William Henry Ireland

Edmond Malone, in An inquiry into the Authenticity of certain Papers attributed to Shakespeare (1796) 349-52.

The fabrications of Lauder, and of the poems of Ossian and Rowley, are yet fresh in the memory of every one; and some time before either Ossian or Chatterton was heard of, William Rufus Chetwood, and obscure bookseller, distinguished himself by the fruitfulness of his inventions, which, like those now before us, related to Shakespeare: he did not, however, aspire to the dignity of forging manuscripts, contenting himself with inventing the titles of editions of our author's plays, never seen by any one except himself.
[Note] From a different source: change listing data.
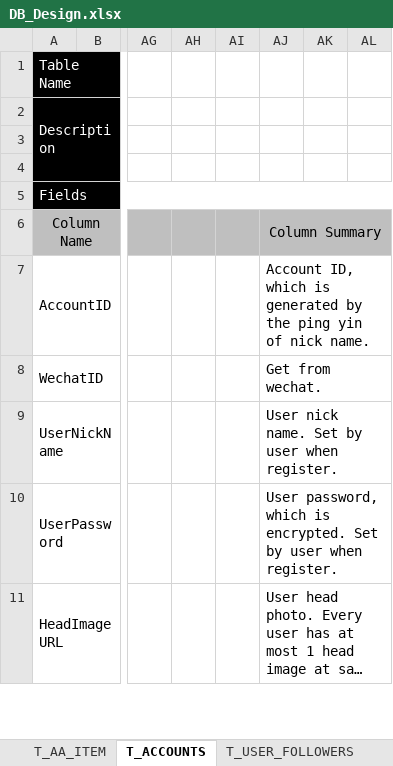
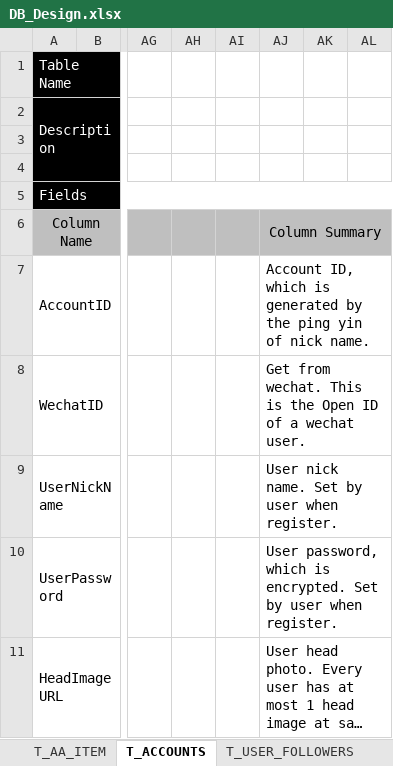
Before and after one commit to MichelleHSM/InboDoc, an Excel workbook: DB_Design.xlsx, sheet T_ACCOUNTS, drawn as a sheet; only a part is shown, gaps mark what is left out; long unchanged cells end in …; values as stored, in another font and other column widths than the file's, no borders; the diff names each change by its address in the sheet, - before the commit and + after, or states it on an @@ line.

Commit message:
Change Comments
Add comments for field WechatID

```diff
--- a/DB_Design.xlsx (sheet T_ACCOUNTS)
+++ b/DB_Design.xlsx (sheet T_ACCOUNTS)
-AJ8: Get from wechat.
+AJ8: Get from wechat. This is the Open ID of a wechat user.
```
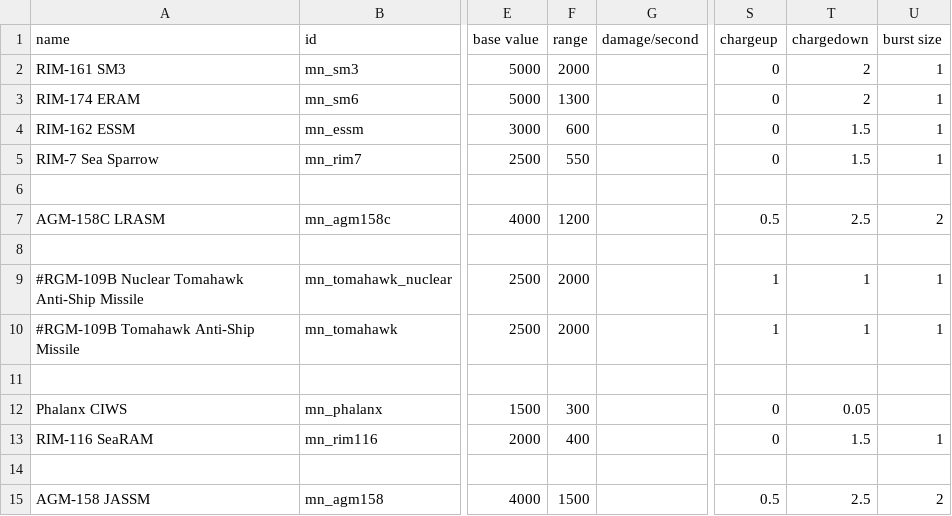
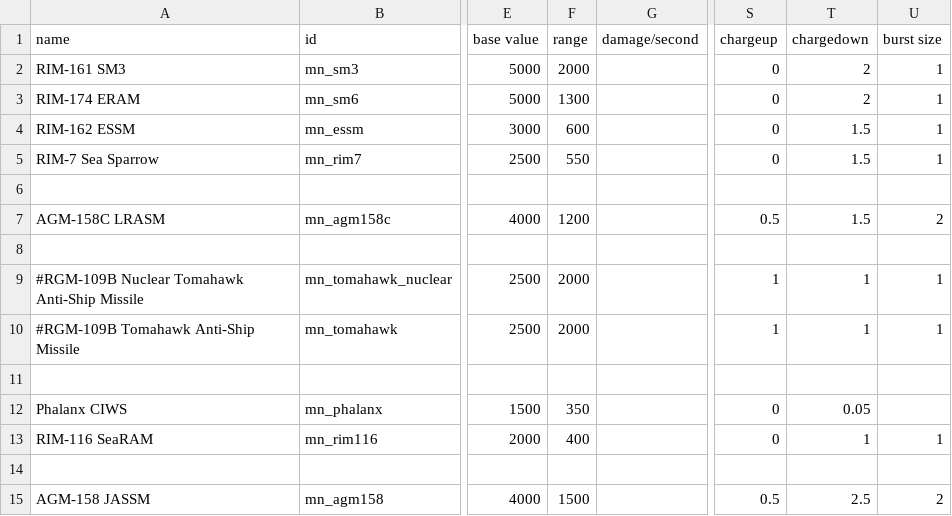
Before and after one commit to daniel1506/Modern-Navy, a CSV file: data/weapons/weapon_data.csv, drawn as a sheet; only a part is shown, gaps mark what is left out; the diff names each change by its address in the sheet, - before the commit and + after, or states it on an @@ line.

```diff
--- a/data/weapons/weapon_data.csv
+++ b/data/weapons/weapon_data.csv
-T7 (chargedown): 2.5
+T7 (chargedown): 1.5
-F12 (range): 300
+F12 (range): 350
-T13 (chargedown): 1.5
+T13 (chargedown): 1
```
Also changed, not shown: 6 other files.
But none of these impostors were daring enough to produce any pretended original manuscript, as written by the author himself: all these fictions therefore, however reprehensible, were, for obvious reasons, harmless and innocent compared with the present fabrication, whether it be considered with a view to society, or to the character and history of the incomparable poet whose handwriting has been counterfeited.